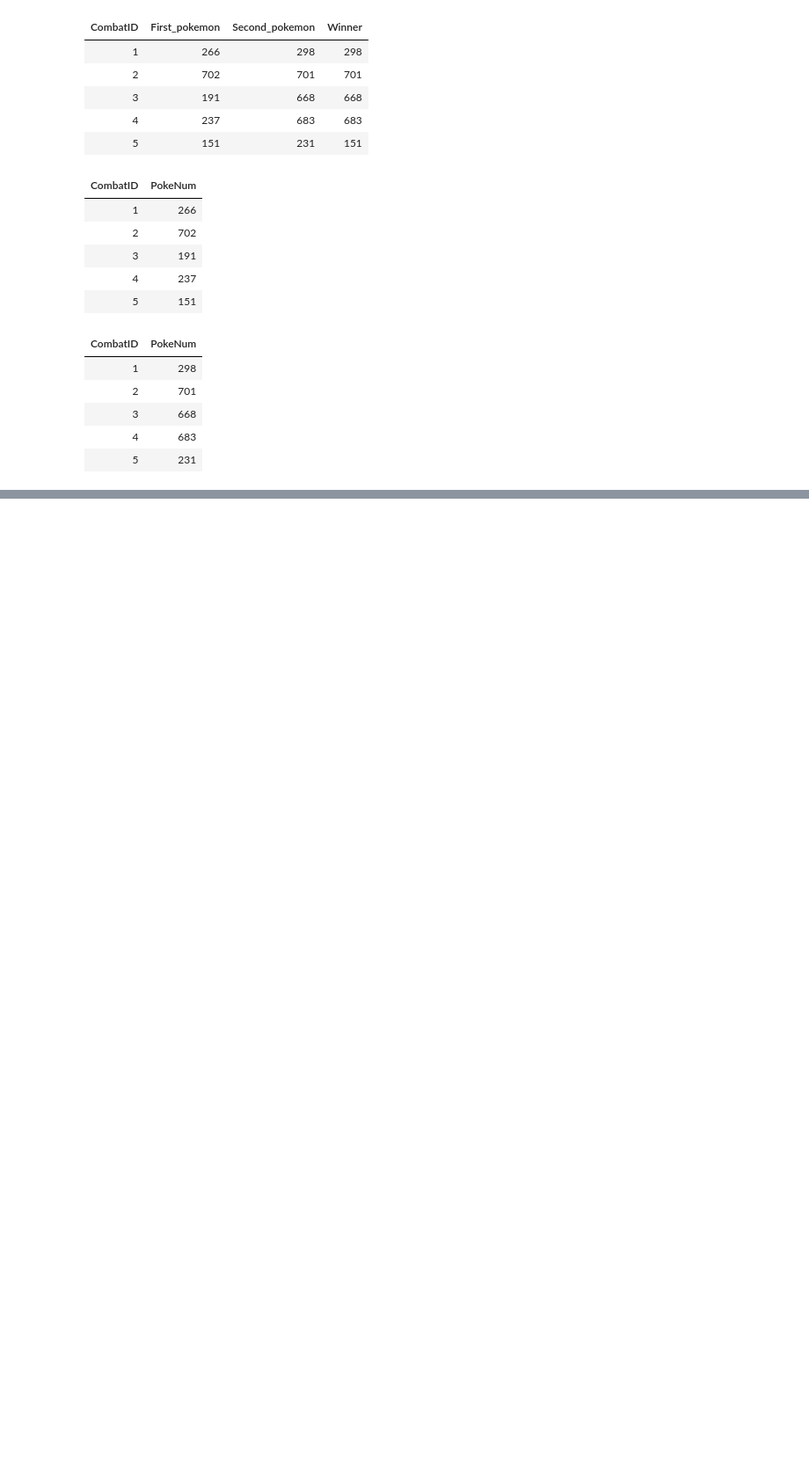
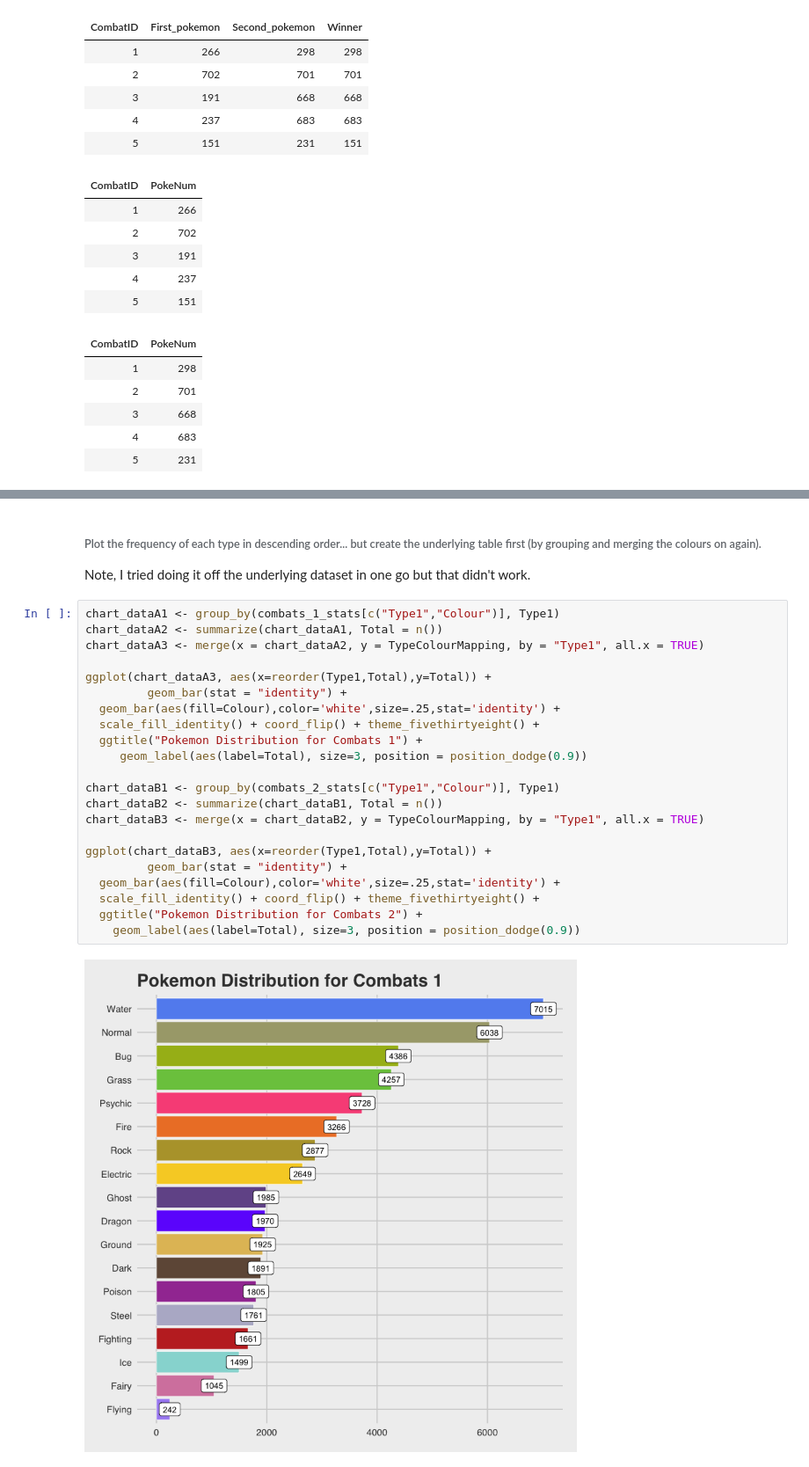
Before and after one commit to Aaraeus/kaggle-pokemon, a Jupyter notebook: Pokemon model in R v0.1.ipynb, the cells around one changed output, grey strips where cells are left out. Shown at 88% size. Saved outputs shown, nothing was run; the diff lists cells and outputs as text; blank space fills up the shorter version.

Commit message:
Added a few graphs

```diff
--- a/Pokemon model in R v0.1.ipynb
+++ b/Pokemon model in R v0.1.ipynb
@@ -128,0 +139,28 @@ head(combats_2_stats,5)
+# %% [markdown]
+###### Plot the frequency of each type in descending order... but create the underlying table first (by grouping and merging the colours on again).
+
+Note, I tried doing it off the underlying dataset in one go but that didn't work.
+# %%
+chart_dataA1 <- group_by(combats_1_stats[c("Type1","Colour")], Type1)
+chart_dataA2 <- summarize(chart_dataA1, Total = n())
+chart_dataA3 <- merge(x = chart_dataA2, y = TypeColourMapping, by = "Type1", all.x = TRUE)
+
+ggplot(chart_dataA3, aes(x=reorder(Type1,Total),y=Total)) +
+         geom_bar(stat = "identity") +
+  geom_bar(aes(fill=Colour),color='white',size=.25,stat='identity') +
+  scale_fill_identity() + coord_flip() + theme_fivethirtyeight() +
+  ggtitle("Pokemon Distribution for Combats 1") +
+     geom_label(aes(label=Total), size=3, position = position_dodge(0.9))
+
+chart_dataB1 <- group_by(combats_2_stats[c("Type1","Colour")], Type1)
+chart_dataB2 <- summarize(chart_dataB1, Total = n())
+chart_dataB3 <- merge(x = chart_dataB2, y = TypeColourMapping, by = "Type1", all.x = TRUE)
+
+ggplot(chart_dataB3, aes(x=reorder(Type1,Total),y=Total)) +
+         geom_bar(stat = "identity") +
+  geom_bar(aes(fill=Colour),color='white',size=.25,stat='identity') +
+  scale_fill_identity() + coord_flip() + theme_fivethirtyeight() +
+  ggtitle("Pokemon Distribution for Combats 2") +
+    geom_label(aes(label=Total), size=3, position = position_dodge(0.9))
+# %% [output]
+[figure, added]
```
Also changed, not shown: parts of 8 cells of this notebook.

-------

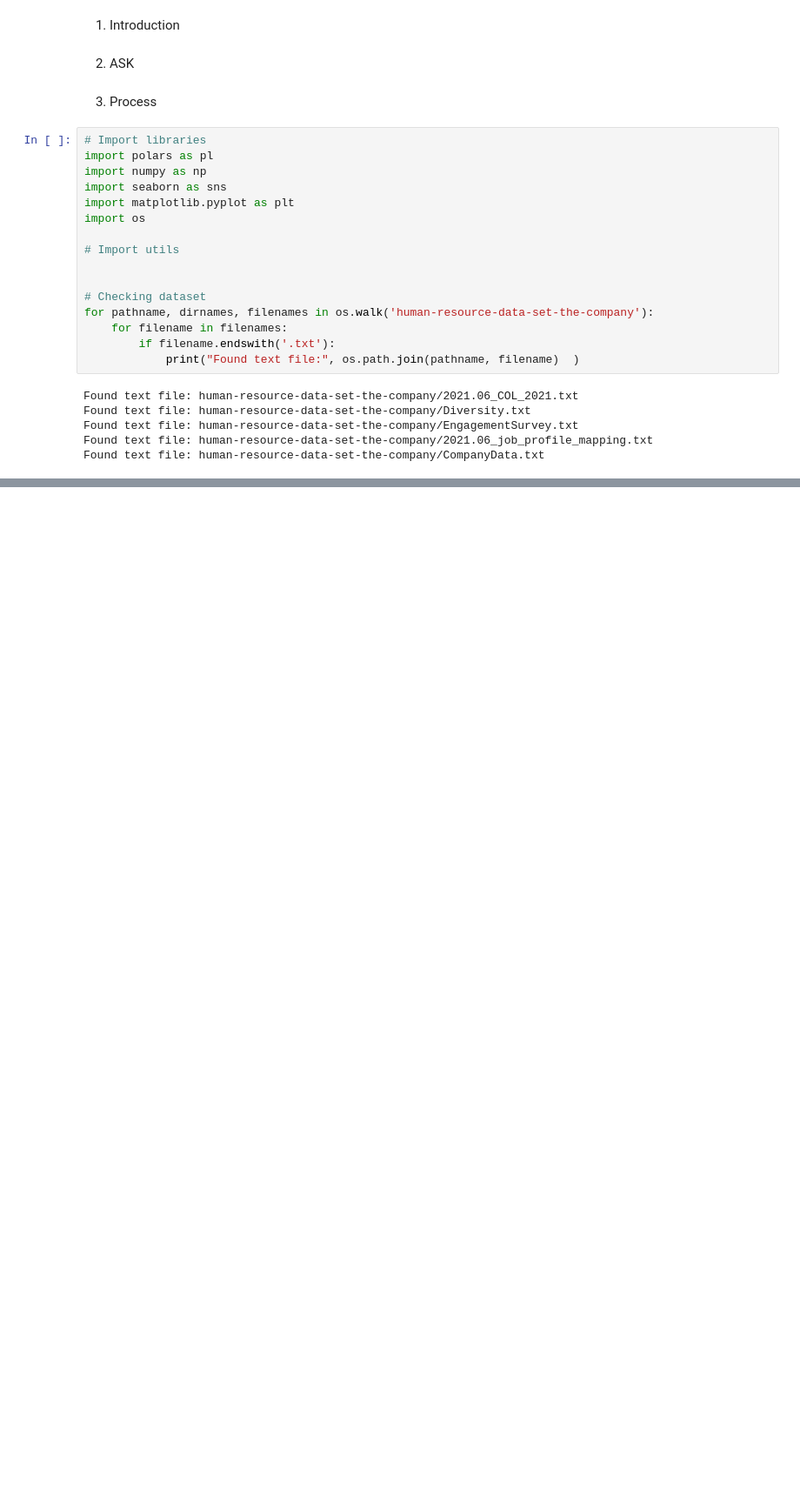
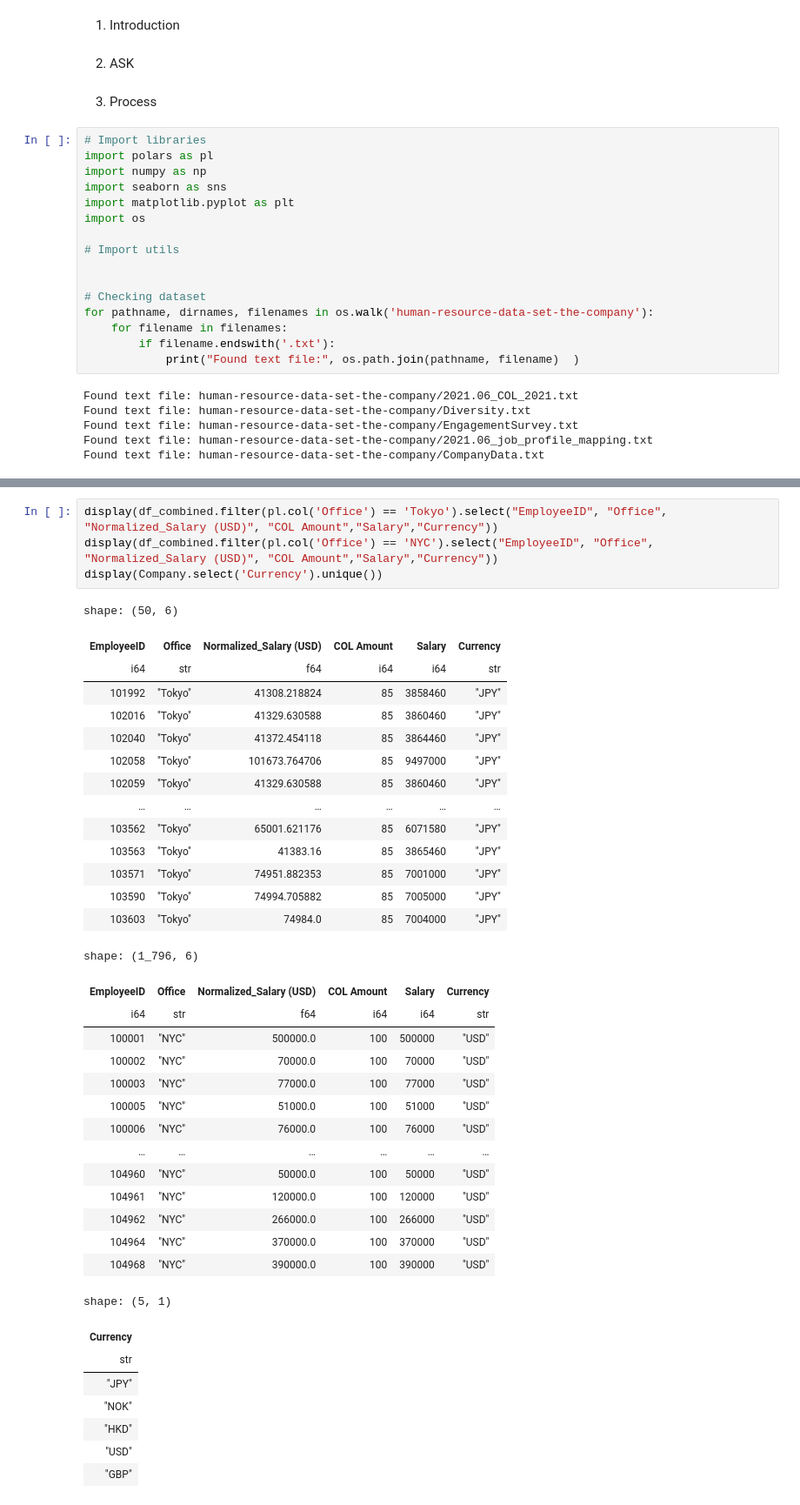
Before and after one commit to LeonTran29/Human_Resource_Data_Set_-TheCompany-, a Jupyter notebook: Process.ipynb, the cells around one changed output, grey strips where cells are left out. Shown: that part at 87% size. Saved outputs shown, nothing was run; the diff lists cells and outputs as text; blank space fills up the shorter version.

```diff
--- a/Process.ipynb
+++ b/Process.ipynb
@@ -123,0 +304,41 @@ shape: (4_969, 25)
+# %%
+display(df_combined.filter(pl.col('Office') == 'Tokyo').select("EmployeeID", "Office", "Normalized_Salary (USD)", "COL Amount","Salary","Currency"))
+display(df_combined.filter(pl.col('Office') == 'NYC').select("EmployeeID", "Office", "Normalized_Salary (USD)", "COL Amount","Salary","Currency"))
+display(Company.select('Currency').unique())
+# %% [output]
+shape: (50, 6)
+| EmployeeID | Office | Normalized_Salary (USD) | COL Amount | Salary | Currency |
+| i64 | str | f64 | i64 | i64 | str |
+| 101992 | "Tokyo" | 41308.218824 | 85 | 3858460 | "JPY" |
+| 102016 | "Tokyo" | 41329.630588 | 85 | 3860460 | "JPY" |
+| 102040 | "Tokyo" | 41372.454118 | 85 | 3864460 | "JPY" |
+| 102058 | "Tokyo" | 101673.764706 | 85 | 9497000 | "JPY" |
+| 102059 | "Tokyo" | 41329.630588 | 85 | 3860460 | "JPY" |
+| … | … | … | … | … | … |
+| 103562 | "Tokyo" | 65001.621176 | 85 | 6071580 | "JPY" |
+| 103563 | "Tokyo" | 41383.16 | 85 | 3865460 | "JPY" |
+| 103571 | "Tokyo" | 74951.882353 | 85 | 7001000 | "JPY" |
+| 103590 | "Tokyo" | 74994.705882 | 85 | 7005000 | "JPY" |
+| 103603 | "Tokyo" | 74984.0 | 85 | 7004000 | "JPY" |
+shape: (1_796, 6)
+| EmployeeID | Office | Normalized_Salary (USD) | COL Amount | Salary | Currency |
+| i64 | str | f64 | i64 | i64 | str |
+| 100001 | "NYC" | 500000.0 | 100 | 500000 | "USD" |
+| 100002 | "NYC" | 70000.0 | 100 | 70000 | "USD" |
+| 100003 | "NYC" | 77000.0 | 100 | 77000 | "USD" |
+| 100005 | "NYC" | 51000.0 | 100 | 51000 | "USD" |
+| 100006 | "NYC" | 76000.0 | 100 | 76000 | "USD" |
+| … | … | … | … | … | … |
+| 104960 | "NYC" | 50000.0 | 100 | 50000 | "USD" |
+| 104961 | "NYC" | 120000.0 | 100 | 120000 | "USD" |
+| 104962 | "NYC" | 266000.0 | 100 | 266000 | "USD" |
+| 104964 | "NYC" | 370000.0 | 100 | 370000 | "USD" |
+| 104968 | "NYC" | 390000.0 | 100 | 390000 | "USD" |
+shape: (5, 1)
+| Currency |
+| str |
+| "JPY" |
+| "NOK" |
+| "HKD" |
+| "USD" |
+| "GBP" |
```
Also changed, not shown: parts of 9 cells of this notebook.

-------

**INSTRUCTIONS FOR THE TASK:** For every line in the listing above that holds "shape", add one to a tally, and give that tally alone.

**SOLUTION TO THIS EXERCISE:** 4